**What you have to do:**
Repeat verbatim, and only, the lines of the data below, beginning at the line that contains "Before and after one commit to manaswinit26/group19, a" and stopping after the line that contains "Also changed, not shown: parts of 7".

Material for this exercise section start

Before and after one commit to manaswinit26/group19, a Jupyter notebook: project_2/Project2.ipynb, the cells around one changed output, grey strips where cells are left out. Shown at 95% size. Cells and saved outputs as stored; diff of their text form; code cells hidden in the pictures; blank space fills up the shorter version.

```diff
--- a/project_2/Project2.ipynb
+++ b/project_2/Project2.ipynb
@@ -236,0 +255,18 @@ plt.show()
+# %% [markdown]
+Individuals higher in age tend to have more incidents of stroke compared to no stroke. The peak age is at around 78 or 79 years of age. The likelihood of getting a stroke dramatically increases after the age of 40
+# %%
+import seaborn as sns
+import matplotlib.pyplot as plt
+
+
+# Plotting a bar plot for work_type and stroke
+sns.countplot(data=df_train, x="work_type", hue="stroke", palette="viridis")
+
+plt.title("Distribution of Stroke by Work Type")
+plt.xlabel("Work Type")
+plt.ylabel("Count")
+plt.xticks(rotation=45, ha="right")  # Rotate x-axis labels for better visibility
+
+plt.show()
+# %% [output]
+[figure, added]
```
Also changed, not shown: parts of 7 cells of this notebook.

Material for this exercise section end
Material for this exercise section start

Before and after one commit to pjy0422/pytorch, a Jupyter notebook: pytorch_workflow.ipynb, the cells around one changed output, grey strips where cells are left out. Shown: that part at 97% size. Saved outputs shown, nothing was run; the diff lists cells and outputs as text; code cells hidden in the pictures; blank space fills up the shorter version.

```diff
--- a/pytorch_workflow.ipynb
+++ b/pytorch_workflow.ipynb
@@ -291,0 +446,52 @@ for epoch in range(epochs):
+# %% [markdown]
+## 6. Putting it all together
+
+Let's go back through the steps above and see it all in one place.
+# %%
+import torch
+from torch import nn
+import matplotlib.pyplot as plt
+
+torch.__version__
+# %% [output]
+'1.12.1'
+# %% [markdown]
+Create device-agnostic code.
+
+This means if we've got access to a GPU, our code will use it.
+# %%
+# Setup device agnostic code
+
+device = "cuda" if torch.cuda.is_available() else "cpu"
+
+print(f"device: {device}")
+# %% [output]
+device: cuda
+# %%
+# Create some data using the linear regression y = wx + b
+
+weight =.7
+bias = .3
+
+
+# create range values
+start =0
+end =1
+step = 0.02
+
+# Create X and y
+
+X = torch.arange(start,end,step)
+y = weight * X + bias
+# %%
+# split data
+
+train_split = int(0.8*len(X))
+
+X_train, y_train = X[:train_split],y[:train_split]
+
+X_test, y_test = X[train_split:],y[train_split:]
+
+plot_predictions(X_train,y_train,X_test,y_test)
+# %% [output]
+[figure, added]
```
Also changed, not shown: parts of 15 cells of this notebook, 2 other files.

Material for this exercise section end

**Result below:**
Before and after one commit to manaswinit26/group19, a Jupyter notebook: project_2/Project2.ipynb, the cells around one changed output, grey strips where cells are left out. Shown at 95% size. Cells and saved outputs as stored; diff of their text form; code cells hidden in the pictures; blank space fills up the shorter version.

```diff
--- a/project_2/Project2.ipynb
+++ b/project_2/Project2.ipynb
@@ -236,0 +255,18 @@ plt.show()
+# %% [markdown]
+Individuals higher in age tend to have more incidents of stroke compared to no stroke. The peak age is at around 78 or 79 years of age. The likelihood of getting a stroke dramatically increases after the age of 40
+# %%
+import seaborn as sns
+import matplotlib.pyplot as plt
+
+
+# Plotting a bar plot for work_type and stroke
+sns.countplot(data=df_train, x="work_type", hue="stroke", palette="viridis")
+
+plt.title("Distribution of Stroke by Work Type")
+plt.xlabel("Work Type")
+plt.ylabel("Count")
+plt.xticks(rotation=45, ha="right")  # Rotate x-axis labels for better visibility
+
+plt.show()
+# %% [output]
+[figure, added]
```
Also changed, not shown: parts of 7 cells of this notebook.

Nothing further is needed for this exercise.